Can you advance faster by zigzagging? - Story of Leonardo da Vinci (Part 3 of 5)


Except for a few dozen paintings, the fact is that Leonardo da Vinci almost never finished anything he started. He made copious notes about inventions which never took off the ground. He spent two years making drawings to illustrate an anatomy book that was never published in his lifetime. He also made designs for churches that were never built.

If you have a talented son who leads his life in imitation of Leonardo da Vinci's, your patience might not outlast your disappointments. You will come to regret your son's inability to focus on a specific field and further his career. You will also have to endure the sight of your son's being surpassed in honours and wealth by others who possess less talent but more determination.

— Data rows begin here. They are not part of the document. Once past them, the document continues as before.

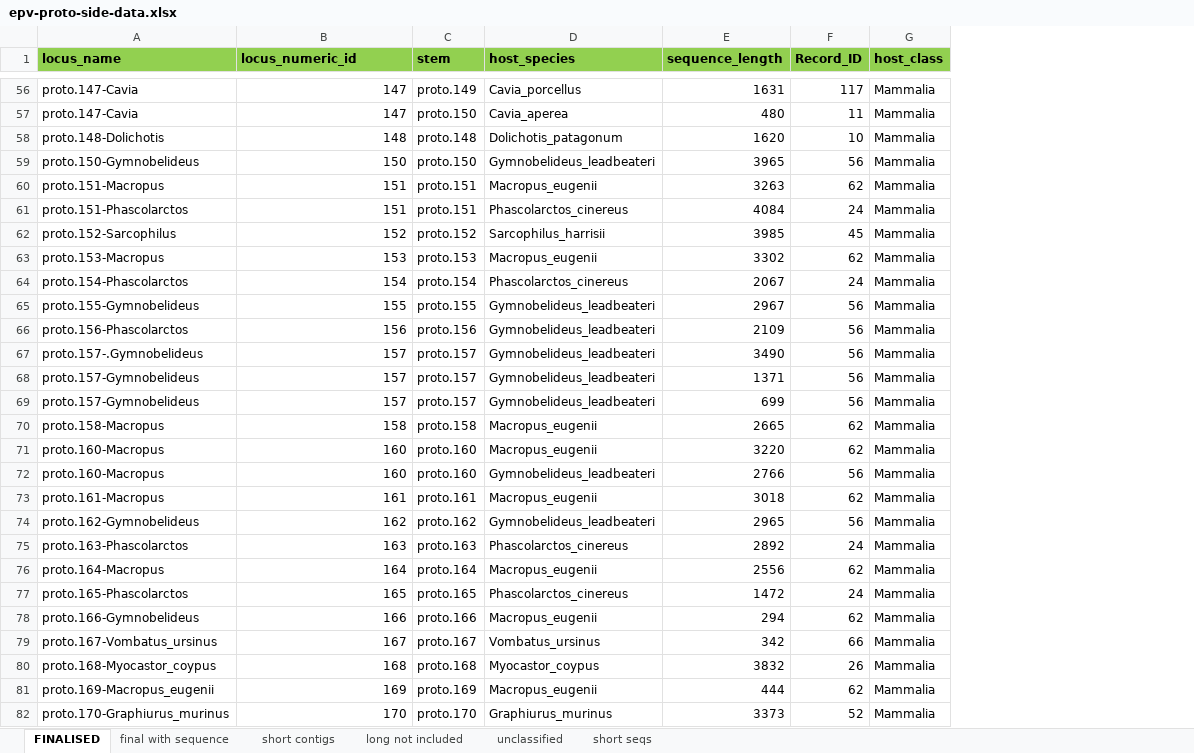
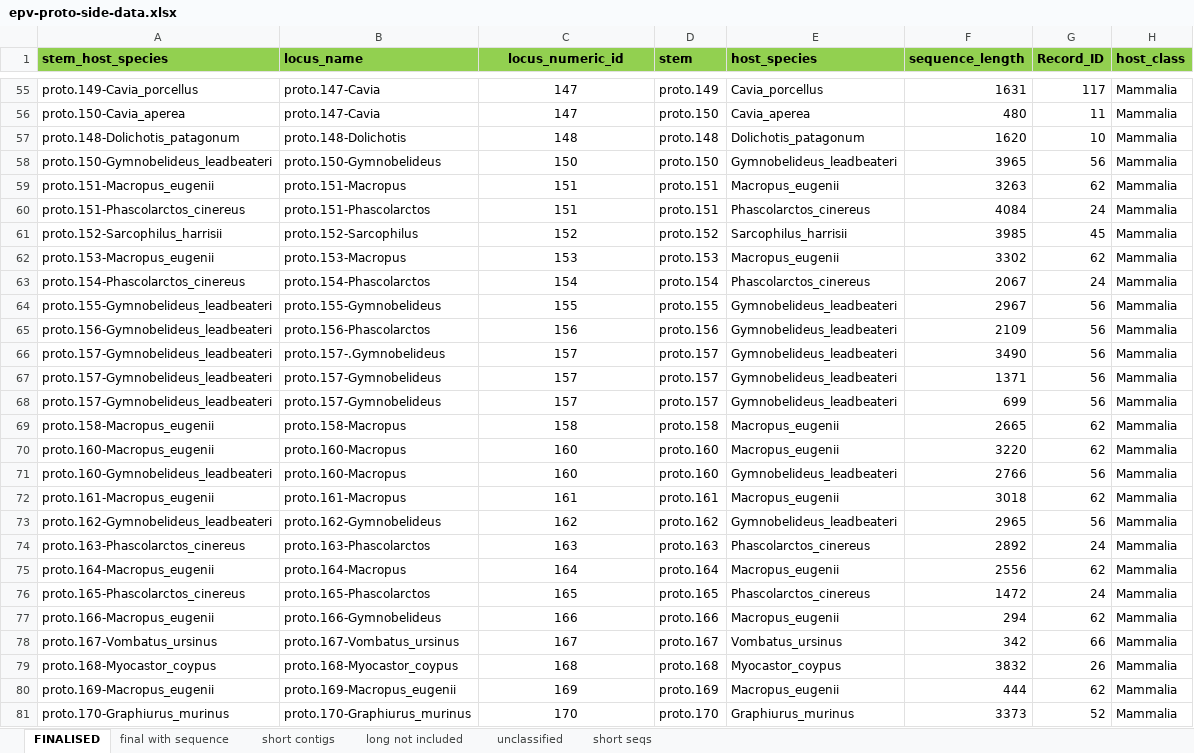
Before and after one commit to giffordlabcvr/Parvovirus-GLUE, an Excel workbook: tabular/eve/parvovirinae/epv-proto-side-data.xlsx, sheet FINALISED, drawn as a sheet; only a part is shown, gaps mark what is left out; values as stored, in another font and other column widths than the file's, no borders; addresses are those after the commit; the diff covers the shown part only; the diff names each change by its address in the sheet, - before the commit and + after, or states it on an @@ line.

Commit message:
Refactor proto

```diff
--- a/tabular/eve/parvovirinae/epv-proto-side-data.xlsx (sheet FINALISED)
+++ b/tabular/eve/parvovirinae/epv-proto-side-data.xlsx (sheet FINALISED)
+column A (stem_host_species), rows 55-81: proto.149-Cavia_porcellus | proto.150-Cavia_aperea | proto.148-Dolichotis_patagonum | proto.150-Gymnobelideus_leadbeateri | proto.151-Macropus_eugenii | proto.151-Phascolarctos_cinereus | proto.152-Sarcophilus_harrisii | proto.153-Macropus_eugenii | proto.154-Phascolarctos_cinereus | proto.155-Gymnobelideus_leadbeateri | proto.156-Gymnobelideus_leadbeateri | proto.157-Gymnobelideus_leadbeateri | proto.157-Gymnobelideus_leadbeateri | proto.157-Gymnobelideus_leadbeateri | proto.158-Macropus_eugenii | proto.160-Macropus_eugenii | proto.160-Gymnobelideus_leadbeateri | proto.161-Macropus_eugenii | proto.162-Gymnobelideus_leadbeateri | proto.163-Phascolarctos_cinereus | proto.164-Macropus_eugenii | proto.165-Phascolarctos_cinereus | proto.166-Macropus_eugenii | proto.167-Vombatus_ursinus | proto.168-Myocastor_coypus | proto.169-Macropus_eugenii | proto.170-Graphiurus_murinus
-C1 alignment: left
+C1 alignment: center
-C55:C81 alignment: right
+C55:C81 alignment: center
```
Also changed, not shown: 1 removed row, 10 edited cells and cell formats elsewhere in this sheet, sheet long not included, tabular/eve/parvovirinae/epv-proto-refseqs-side-data.xlsx, 33 other files.
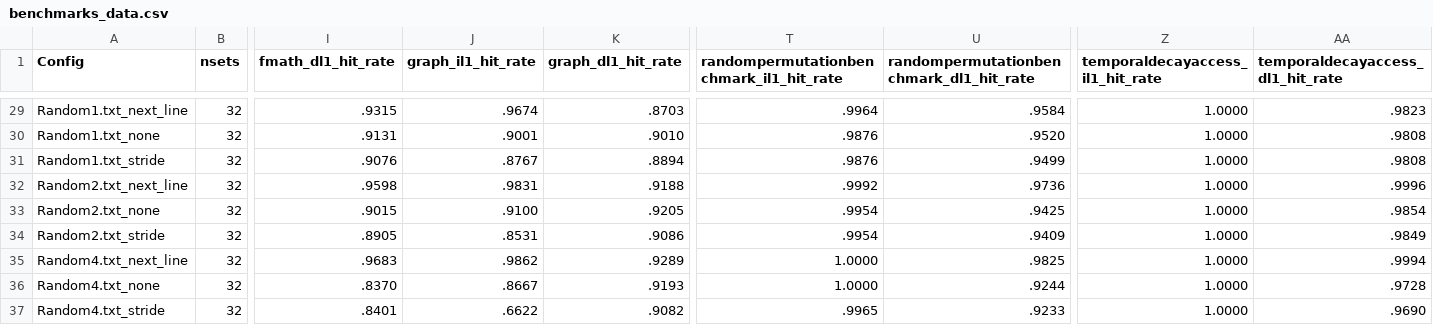
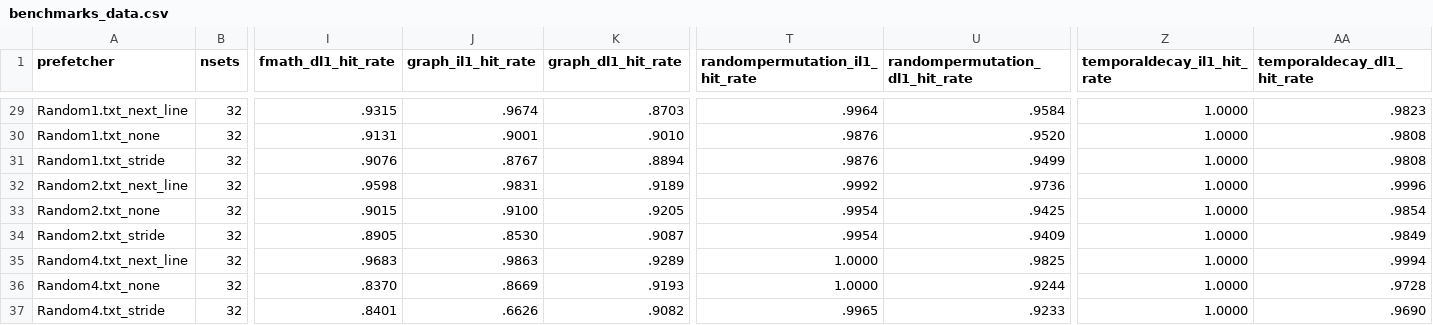
Before and after one commit to Atharva-Penkar/Advanced-Computer-Architecture-Project, a CSV file: benchmarks_data.csv, drawn as a sheet; only a part is shown, gaps mark what is left out; the diff covers the shown part only; the diff names each change by its address in the sheet, - before the commit and + after, or states it on an @@ line.

```diff
--- a/benchmarks_data.csv
+++ b/benchmarks_data.csv
-A1: Config
+A1: prefetcher
-T1: randompermutationbenchmark_il1_hit_rate
+T1: randompermutation_il1_hit_rate
-U1: randompermutationbenchmark_dl1_hit_rate
+U1: randompermutation_dl1_hit_rate
-Z1: temporaldecayaccess_il1_hit_rate
+Z1: temporaldecay_il1_hit_rate
-AA1: temporaldecayaccess_dl1_hit_rate
+AA1: temporaldecay_dl1_hit_rate
-K32 (graph_dl1_hit_rate): .9188
+K32 (graph_dl1_hit_rate): .9189
-J34 (graph_il1_hit_rate): .8531
+J34 (graph_il1_hit_rate): .8530
-K34 (graph_dl1_hit_rate): .9086
+K34 (graph_dl1_hit_rate): .9087
-J35 (graph_il1_hit_rate): .9862
+J35 (graph_il1_hit_rate): .9863
-J36 (graph_il1_hit_rate): .8667
+J36 (graph_il1_hit_rate): .8669
-J37 (graph_il1_hit_rate): .6622
+J37 (graph_il1_hit_rate): .6626
```
Also changed, not shown: 29 edited cells elsewhere in this file, 5 other files.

Reality is structured in a way that rewards constant work and stable purpose. Zigzagging can be psychologically rewarding, but seldom leads to extraordinary achievement. Even highly talented individuals need time to acquire expertise and establish themselves in the market. Customers pay for products and services, not for unfinished designs.

When you study History, you will hear many great things about Leonardo da Vinci. Art teachers will tell you about Leonardo's genius, physicians about his prodigious knowledge of human anatomy, and engineers about his visionary design of a flying machine.

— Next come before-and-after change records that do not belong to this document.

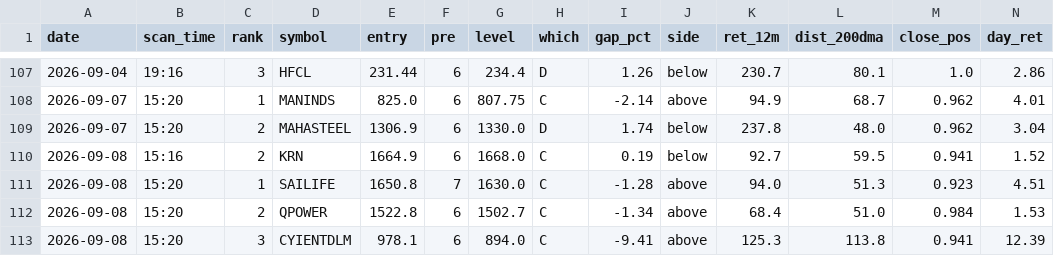
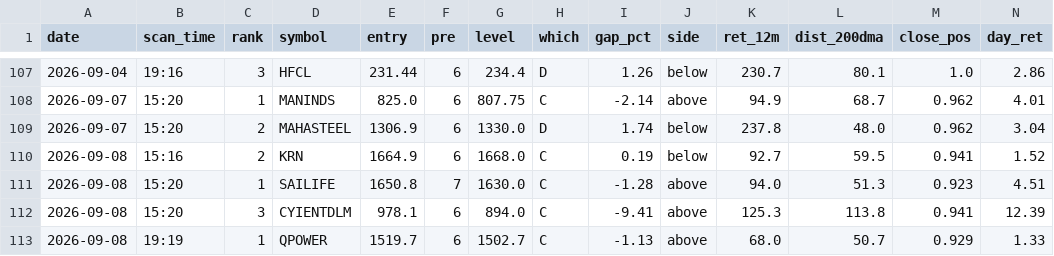
Before and after one commit to atikhalde/weekly, a CSV file: anticipate_picks.csv, drawn as a sheet; only a part is shown, gaps mark what is left out; removed rows and columns are numbered as before the commit, all else as after; rows hold the shown columns only; the diff names each change by its address in the sheet, - before the commit and + after, or states it on an @@ line.

```diff
--- a/anticipate_picks.csv
+++ b/anticipate_picks.csv
-row 112: 2026-09-08 | 15:20 | 2 | QPOWER | 1522.8 | 6 | 1502.7 | C | -1.34 | above | 68.4 | 51.0 | 0.984 | 1.53
+row 113: 2026-09-08 | 19:19 | 1 | QPOWER | 1519.7 | 6 | 1502.7 | C | -1.13 | above | 68.0 | 50.7 | 0.929 | 1.33
```
Also changed, not shown: btst_picks.csv.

To be continued in Part 4

[Text: http://johnvespasian.blogspot.com]

[Image by tiny_packages under Creative Commons Attribution License. See the license terms under http://creativecommons.org/licenses/by/3.0/us]

Can you advance faster by zigzagging? - Story of Leonardo da Vinci (Part 3 of 5)

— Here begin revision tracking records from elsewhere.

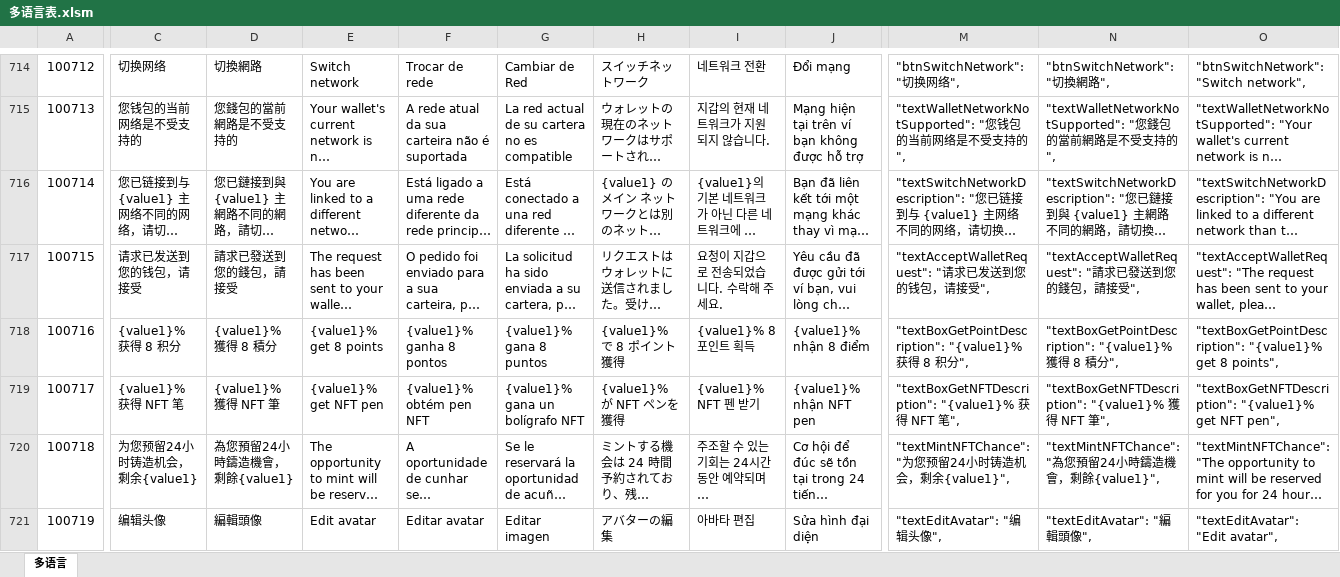
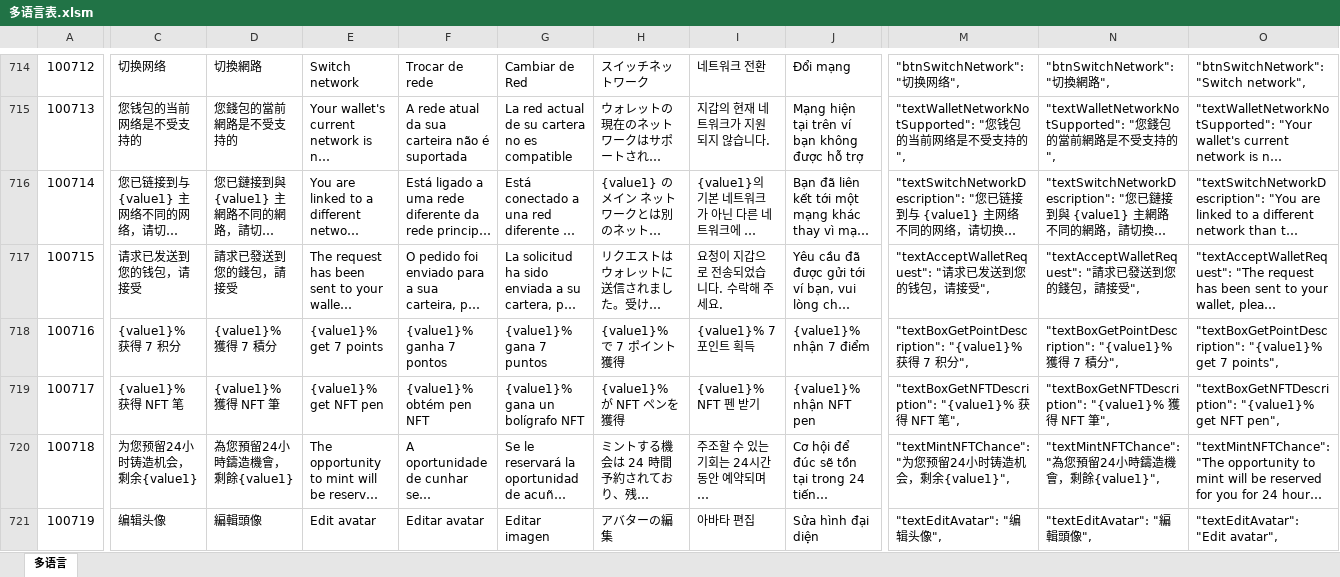
Before and after one commit to liujianyu57/socrates-lang, an Excel workbook: 多语言表.xlsm, sheet 多语言, drawn as a sheet; only a part is shown, gaps mark what is left out; long unchanged cells end in …; values as stored, in another font and other column widths than the file's, no borders; charts and pictures and conditional formats not drawn; the diff covers the shown part only; the diff names each change by its address in the sheet, - before the commit and + after, or states it on an @@ line.

```diff
--- a/多语言表.xlsm (sheet 多语言)
+++ b/多语言表.xlsm (sheet 多语言)
-C718: {value1}% 获得 8 积分
+C718: {value1}% 获得 7 积分
-D718: {value1}% 獲得 8 積分
+D718: {value1}% 獲得 7 積分
-E718: {value1}% get 8 points
+E718: {value1}% get 7 points
-F718: {value1}% ganha 8 pontos
+F718: {value1}% ganha 7 pontos
-G718: {value1}% gana 8 puntos
+G718: {value1}% gana 7 puntos
-H718: {value1}% で 8 ポイント獲得
+H718: {value1}% で 7 ポイント獲得
-I718: {value1}% 8포인트 획득
+I718: {value1}% 7포인트 획득
-J718: {value1}% nhận 8 điểm
+J718: {value1}% nhận 7 điểm
-M718: …得 8 积分…
+M718: …得 7 积分…
-N718: …得 8 積分…
+N718: …得 7 積分…
-O718: …"{value1}% get 8 points",
+O718: …"{value1}% get 7 points",
```
Also changed, not shown: 5 edited cells elsewhere in this sheet, 8 other files.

Except for a few dozen paintings, the fact is that Leonardo da Vinci almost never finished anything he started. He made copious notes about inventions which never took off the ground. He spent two years making drawings to illustrate an anatomy book that was never published in his lifetime. He also made designs for churches that were never built.

If you have a talented son who leads his life in imitation of Leonardo da Vinci's, your patience might not outlast your disappointments. You will come to regret your son's inability to focus on a specific field and further his career. You will also have to endure the sight of your son's being surpassed in honours and wealth by others who possess less talent but more determination.

Reality is structured in a way that rewards constant work and stable purpose. Zigzagging can be psychologically rewarding, but seldom leads to extraordinary achievement. Even highly talented individuals need time to acquire expertise and establish themselves in the market. Customers pay for products and services, not for unfinished designs.

When you study History, you will hear many great things about Leonardo da Vinci. Art teachers will tell you about Leonardo's genius, physicians about his prodigious knowledge of human anatomy, and engineers about his visionary design of a flying machine.

To be continued in Part 4

[Text: http://johnvespasian.blogspot.com]

[Image by tiny_packages under Creative Commons Attribution License. See the license terms under http://creativecommons.org/licenses/by/3.0/us]